The Call for Presentations went out from the EBC last week, which I posted here. I've previously noted the sometimes disturbing lack of women presenters at the conference and, in accordance with suggestions over the years from brandywilliams
, have decided that I'll propose a session.
I talked a little bit with gra_is_stor
about it, as we met for a while at Travelers after my VA appointment today. The spirituality group is back up and running and it was wonderful to see my friends there again. We have two new chaplain interns along with Wendy, the psychologist who coordinates the group. I'm excited to be involved with it again. Sadly, I thought the group was at 2 rather than 3, so I was there over an hour early. I am dumb.

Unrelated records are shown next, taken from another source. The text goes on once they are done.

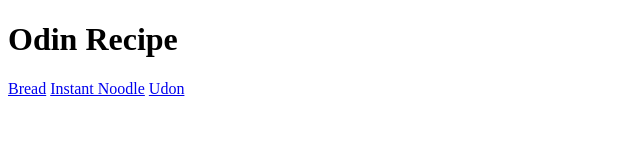
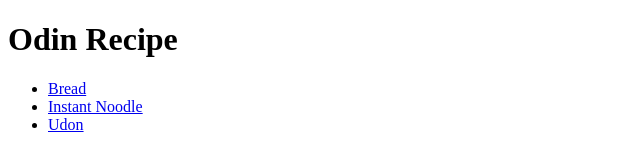
Before and after one commit to jungleGary/odin-recipe, a plain HTML site: page index.html in a window 1280 px wide. Shown: the whole page, without its empty margins (0-640 px from the left). Drawn offline with Linux system fonts and the light colour scheme.

Commit message:
fixed index.html

```diff
--- a/index.html
+++ b/index.html
@@ -8,9 +8,14 @@
 <body>
 
     <h1>Odin Recipe</h1>
-    <a href="recipes/bread.html">Bread</a>
-    <a href="recipes/instant-noodle.html">Instant Noodle</a>
-    <a href="recipes/udon.html">Udon</a>
+    <ul>
+
+        <li><a href="recipes/bread.html">Bread</a></li>
+        <li><a href="recipes/instant-noodle.html">Instant Noodle</a></li>
+        <li><a href="recipes/udon.html">Udon</a></li>
+
+    </ul>
 
 </body>
+
 </html>
```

Jeff came into Travelers for a while as well, before his yoga class, and he sat and talked with the two of us. He's interested in presenting something to the schmooze on Celtic coinage. I'm figuring that discussing iconography on coins would be pretty cool, particularly if it was aimed at dealing with use of coin iconography in exploring how the various Celtic peoples viewed their deities.
I ran my idea for the EBC past them, and they thought it would be an interesting one. I've considered for several years that it might be cool to present on ogam. Since the focus of the conference is on books and magical traditions related to them (primarily, though not exclusively), I thought I could do a presentation tentatively titled "Ogam: From Medieval Manuscripts to Modern Magicians," dealing with things like the use of ogam as cryptography and mnemonic device, and abbreviations and ogam glyphs in the manuscripts as an inspiration for sigilization, then examine the practices of several modern writers and magicians, like Ian Corrigan, myself, and a few others, who are using ogam as a part of a magical practice as well as a spiritual one.
Someone over in cr_r
a while back asked about an ogam book published through Lulu.com. The description of the book included stuff about the qabala and the I Ching, which made me raise an eyebrow or two. I've been calling the qabala the Procrustean bed of occultism since the late 80s and haven't really changed my opinion on that, but the author also talks about ogam and sigil magic, so if I'm going to be talking about modern approaches to ogam and sigil magic, it sort of behooves me to actually read the text of someone else who's doing that kind of work. I can decide after reading it whether or not the material is worth addressing. Thankfully, there's a Veterans Day coupon code, and the book is already somewhat discounted, so I can get it fairly inexpensively. The author is also someone that gra_is_stor
met while she was in Ireland, and she has some notes from him that she said I could look at. Still, notes versus an over-500 page book is a substantial difference in terms of being able to see what he's actually on about.
I need to look over the call for presentations and determine what I need to do for this, then do a more firm outline. I don't have to really worry about doing the bulk of the work until after PantheaCon, given that EBC isn't until autumn of next year, but I do need to pull together enough material to do the proposal and a rough outline so I'll know where to go with it when I get home from California next February. I also have to decide whether I'll speak from an outline or write a paper. I'm obviously going to have to work up a PowerPoint presentation to go with the presentation so that people can see what I'm talking about for several of the points I need to make.
I haven't heard back regarding the volunteer gig tomorrow, so I'm assuming that they're not interested in anyone showing up after 10am. Their loss. I have better things to do with my time than try to be somewhere at that hour, thereby guaranteeing my next three days are going to be nearly unlivable. I realize that a lot of people think of 10am as not only no problem, but as sleeping in, but when you have insomnia and sleep disturbance issues, 10am means I might have gotten two hours of more-or-less uninterrupted sleep, even if I went to bed at 10pm (which is usually ungodly early for me anyway). If I try to be anywhere by that hour, I'm guaranteeing that I'm going to be pretty much non-functional for the day, and it will take me a couple of days to get through it to the point where I can sort of function again.
This is why I am very insistent that I not be scheduled for morning sessions at conferences and why I refuse to make any sort of appointment, medical or otherwise, before noon if I can possibly avoid it. I hate the fact that I am in pain and can't focus if I am up too early, and that I can't just have a cup of tea and be fine, like most people. I can't really even just go home afterwards and go to bed, because it's almost impossible for me to sleep in the afternoon. I often feel worse after an afternoon nap that I would if I just stayed awake until my "normal" bedtime of somewhere between 2am and 5am. Bedtime means I go and lie down, not that I go to sleep.
And on that note, it's probably time I try to retire for the night.